(about 1/8" diameter). I threaded the cable through the two 
holes drilled into the bottom end of the tailpiece. The two ends 
were clamped to the screw eye bolt at the bottom of the tub. My 
buddy, Ward Walker used a Dremel grinder to carve my last name 
into the tailpiece in a scroll design similar to that used on 
the Kay double bass. Many thanks also to Ward for taking the 
digital photos used here and sending them to me as jpeg images.

I cut two F-holes into the table (front) of the bass. From 
center to center, the F-holes are 6" apart toward the top and 
14" apart toward the bottom of the bass. At the top, the holes 
are about 6" from the edge; at the bottom, the holes are about 
2" from the edge. The curved slot connecting the holes is 3/4" 
wide at the widest part, but it tapers down to about 3/8" where 
it joins the holes. The bridge will be mounted about 15 inches 
down from the top of the table, so the F-holes should be cut 
accordingly. You want the bridge to be positioned about in the 
middle of the F-holes.

The bridge also was cut from the oak, but you need to be sure 
that the wood grain runs horizontally when looking at the bridge 
as it stands up. My bridge was 4.5" wide at the base and 4.25" 
wide at its top. Its height was 3.25". The slot along the foot 
was 2.25" long. Two holes of 3/4" diameter were cut toward the 
bottom of the bridge. The two holes at the top were 1/2" in 
diameter and then joined by cutting a slot (See picture 6).

The turnbuckle that I attached serves two purposes. First, it 
prevents the main support (and neck) from bending under the 
string pressure. Second, it allows the player to adjust the 
action of the strings (how far the strings are above the 
fingerboard). If the strings are too close, they will buzz when 
played. If they are too far above, the volume will increase, but 
it becomes more difficult to play (it takes lots of strength and 
effort to press them down to make a note). The turnbuckle I used 
had a body that was 4" long, plus you add the length of the 
screw eyes, etc. I mounted a block of wood inside the tub to 
mount one end of the turnbuckle using an eyebolt. The other 
eyebolt was mounted to the back of the neck (See picture 7).

The neck/fingerboard unit was mounted to the main support via 
six wood screws, glue, and an oak wedge (used to get the proper 
angle of the neck). The wedge was 7" long, 1/8" thick at the 
head end and 3/4" thick at the other end toward the washtub
(See picture 7).
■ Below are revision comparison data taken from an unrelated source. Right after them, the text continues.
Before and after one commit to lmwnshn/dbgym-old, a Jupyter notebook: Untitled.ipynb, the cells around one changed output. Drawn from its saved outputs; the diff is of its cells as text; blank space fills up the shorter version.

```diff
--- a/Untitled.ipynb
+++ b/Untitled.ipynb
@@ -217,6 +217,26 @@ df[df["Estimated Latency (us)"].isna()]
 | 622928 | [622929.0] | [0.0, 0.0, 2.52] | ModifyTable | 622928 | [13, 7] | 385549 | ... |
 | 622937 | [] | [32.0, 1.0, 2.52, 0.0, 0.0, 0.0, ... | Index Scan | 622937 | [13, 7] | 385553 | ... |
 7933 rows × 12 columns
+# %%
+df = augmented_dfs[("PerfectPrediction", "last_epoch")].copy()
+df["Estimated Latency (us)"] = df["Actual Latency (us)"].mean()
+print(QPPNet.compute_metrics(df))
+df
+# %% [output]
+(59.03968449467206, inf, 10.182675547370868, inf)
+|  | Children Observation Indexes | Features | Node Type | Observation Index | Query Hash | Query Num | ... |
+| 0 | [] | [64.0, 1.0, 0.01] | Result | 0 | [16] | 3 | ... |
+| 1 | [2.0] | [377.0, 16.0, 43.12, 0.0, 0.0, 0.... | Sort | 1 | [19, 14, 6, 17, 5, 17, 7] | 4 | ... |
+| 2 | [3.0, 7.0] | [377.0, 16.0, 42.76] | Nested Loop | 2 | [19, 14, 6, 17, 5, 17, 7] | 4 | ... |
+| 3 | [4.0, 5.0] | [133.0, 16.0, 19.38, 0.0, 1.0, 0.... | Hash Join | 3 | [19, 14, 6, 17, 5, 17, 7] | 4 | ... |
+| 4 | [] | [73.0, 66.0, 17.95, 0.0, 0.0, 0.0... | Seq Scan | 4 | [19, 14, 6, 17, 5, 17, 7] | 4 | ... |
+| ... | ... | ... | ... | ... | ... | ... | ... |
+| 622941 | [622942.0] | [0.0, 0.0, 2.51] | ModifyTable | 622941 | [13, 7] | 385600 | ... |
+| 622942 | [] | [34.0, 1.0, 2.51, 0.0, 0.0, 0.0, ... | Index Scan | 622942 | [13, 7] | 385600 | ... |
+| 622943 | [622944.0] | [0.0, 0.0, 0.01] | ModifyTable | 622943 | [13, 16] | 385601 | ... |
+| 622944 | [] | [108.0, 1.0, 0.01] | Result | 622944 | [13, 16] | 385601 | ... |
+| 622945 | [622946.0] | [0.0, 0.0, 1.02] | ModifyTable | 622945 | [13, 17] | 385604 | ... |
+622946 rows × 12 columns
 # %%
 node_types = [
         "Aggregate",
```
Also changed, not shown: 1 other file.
The strings that I used were Corelli Bass strings for a one-half 
sized bass, which were a perfect fit. The Corelli brand is 
Italian, but the strings are made in France. I ordered them from 
Quinn Violins on the internet for about $120. Sorry, but there 
is no substitute for good quality, commercial double bass 
strings (even the cheapest cost at least $75). I used standard, 
nickel plated electric bass tuning machines available at most 
music stores (about $25).
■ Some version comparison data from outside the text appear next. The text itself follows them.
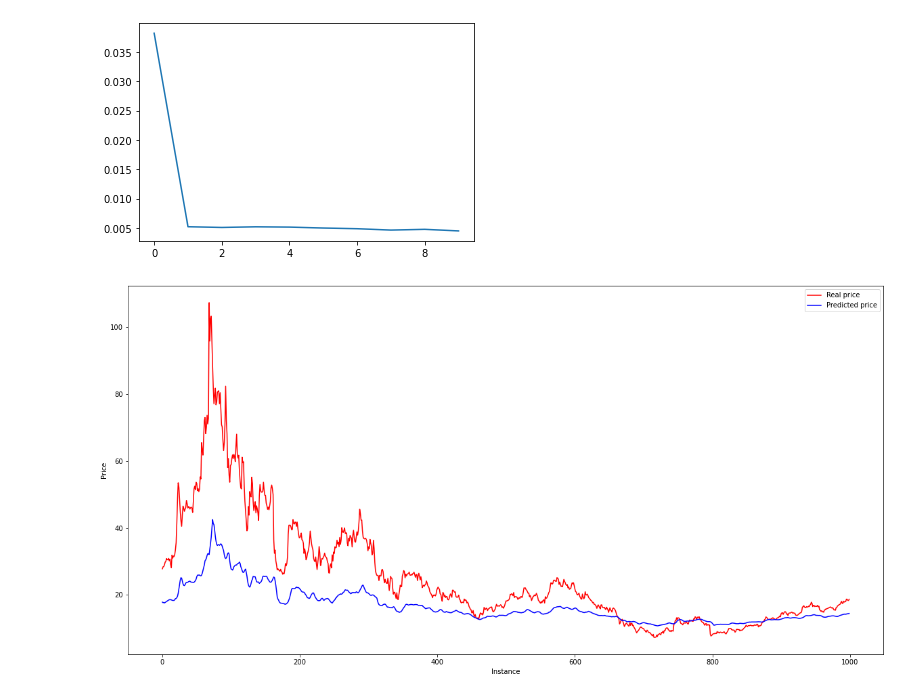
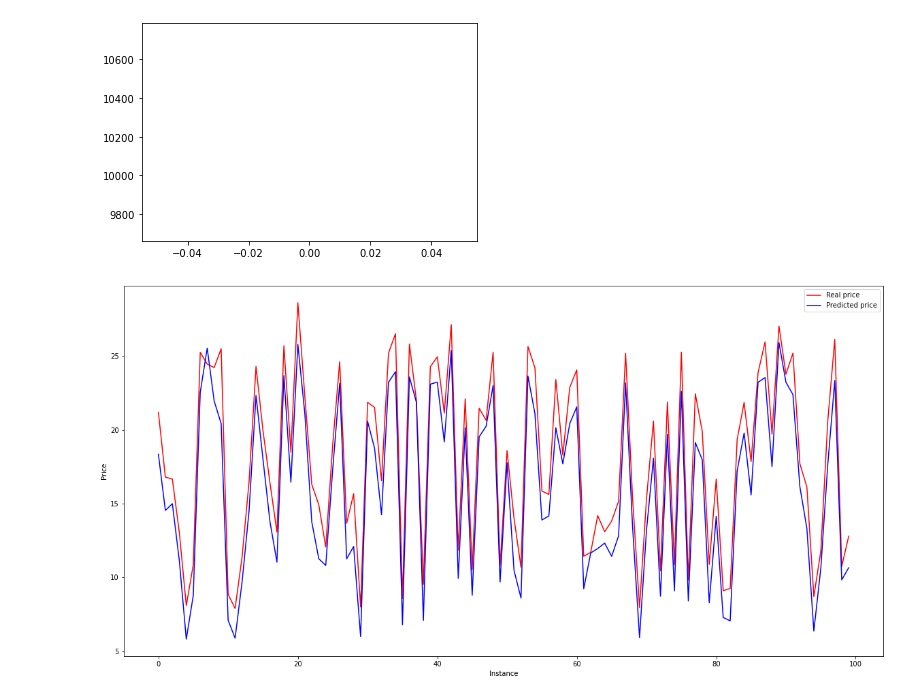
Before and after one commit to YannAmado/MachineLearning, a Jupyter notebook: Time Series Forecasting/StockPrediction/stockPrediction.ipynb, the cells around one changed output. Saved outputs shown, nothing was run; the diff lists cells and outputs as text; code cells hidden in the pictures.

```diff
--- a/Time Series Forecasting/StockPrediction/stockPrediction.ipynb
+++ b/Time Series Forecasting/StockPrediction/stockPrediction.ipynb
@@ -22,11 +28,17 @@ tf.random.set_seed(42)
 
 directory = './Stocks'
 
-l = ['Date', 'Close']
-stocks= pd.DataFrame(columns=l)
+stocks = []
 for file in os.listdir(directory):
     f = os.path.join(directory, file)
-    s = pd.read_csv(f)
-    s = s[['Date', 'Close']]
-    s['Company_name'] = file
-    stocks = pd.concat([stocks, s])
+    df = pd.read_csv(f, index_col=None, header=0)
+    df['Company_name'] = file
+    stocks.append(df)
+stocks = pd.concat(stocks, axis=0, ignore_index=True)
+stocks = stocks[['Date', 'Close', 'Company_name']]
+
+# keeping only the middle 50% quantile in order to clean the data
+s = stocks.where(stocks['Close']>=stocks.quantile(0.25)[0])
+s = stocks.where(s['Close']<=stocks.quantile(0.75)[0])
+stocks = s.dropna()
+stocks
@@ -91,7 +105,7 @@ def get_train_test(dataset, company_names, train_test_ratio: float, n_days: int)
     X = pd.DataFrame(l, columns=col_names)
     # taking care of all the instances that have NaN
     X = X.dropna()
-    #X = shuffle(X)
+    X = shuffle(X)
     train = X[:n_train]
     test = X[n_train:-1]
     return train, test
@@ -114,7 +126,7 @@ def fit_lstm(train_X, train_y, batch_size, n_epochs, n_neurons, l2_value=0):
     Parameters:
     -n_epochs: How many epochs to train the model
     -n_neurons: How many neurons to include in the network
-    -dropout: The dropout rate
+    -l2_value: The value for L2 regularization
 
     Returns: The fitted model and the model history
     """
@@ -130,5 +142,5 @@ def fit_lstm(train_X, train_y, batch_size, n_epochs, n_neurons, l2_value=0):
 
     return model, history
 # %%
-model, history = fit_lstm(train_X, train_y, batch_size=128, n_epochs=10, n_neurons=32, l2_value=0.1)
+model, history = fit_lstm(train_X, train_y, batch_size=512, n_epochs=1, n_neurons=2, l2_value=215000)
 # %% [output]
@@ -157,7 +150,7 @@ Epoch 10/10
 plt.plot(history.history['loss'])
 plt.show()
 # %% [output]
-[figure, old version]
+[figure, new version]
 # %%
 def predict_value(days_before, scaler, model):
     db = days_before.to_numpy()
@@ -167,27 +160,27 @@ def predict_value(days_before, scaler, model):
     predicted_price = scaler.inverse_transform(scaled_predicted_price)
     return predicted_price
 # %%
-def plot_predicted_actual(X, y, scaler, model, n_points=1000):
+def plot_predicted_actual(X, y, scaler, model, n_points=100):
 
 
     #plt.plot(x)
     x = range(np.shape(X)[0])
 
     #scaled predicted price
-    spp = model.predict(X)
+    spp = model.predict(X.iloc[:n_points])
     upp = scaler.inverse_transform(spp)
     # unscaled y
     uy = scaler.inverse_transform(y.to_numpy().reshape(-1,1))
 
     plt.figure(figsize=(20,10))
     plt.plot(x[:n_points], uy[:n_points], color='red', label='Real price')
     plt.plot(upp[:n_points], color='blue', label='Predicted price')
     plt.xlabel('Instance')
     plt.ylabel('Price')
     plt.legend()
     plt.show()
     return
 
 plot_predicted_actual(train_X, train_y, scaler, model)
 # %% [output]
-[figure, old version]
+[figure, new version]
```
Also changed, not shown: parts of 9 cells of this notebook.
Here's a picture of me (Bill Koch) playing the washtub bass in 
the beer garden of Player's Rretaurant near the University of 
Texas at Austin campus (See photo 1).

Click here to return to Dennis Havlena's webpage.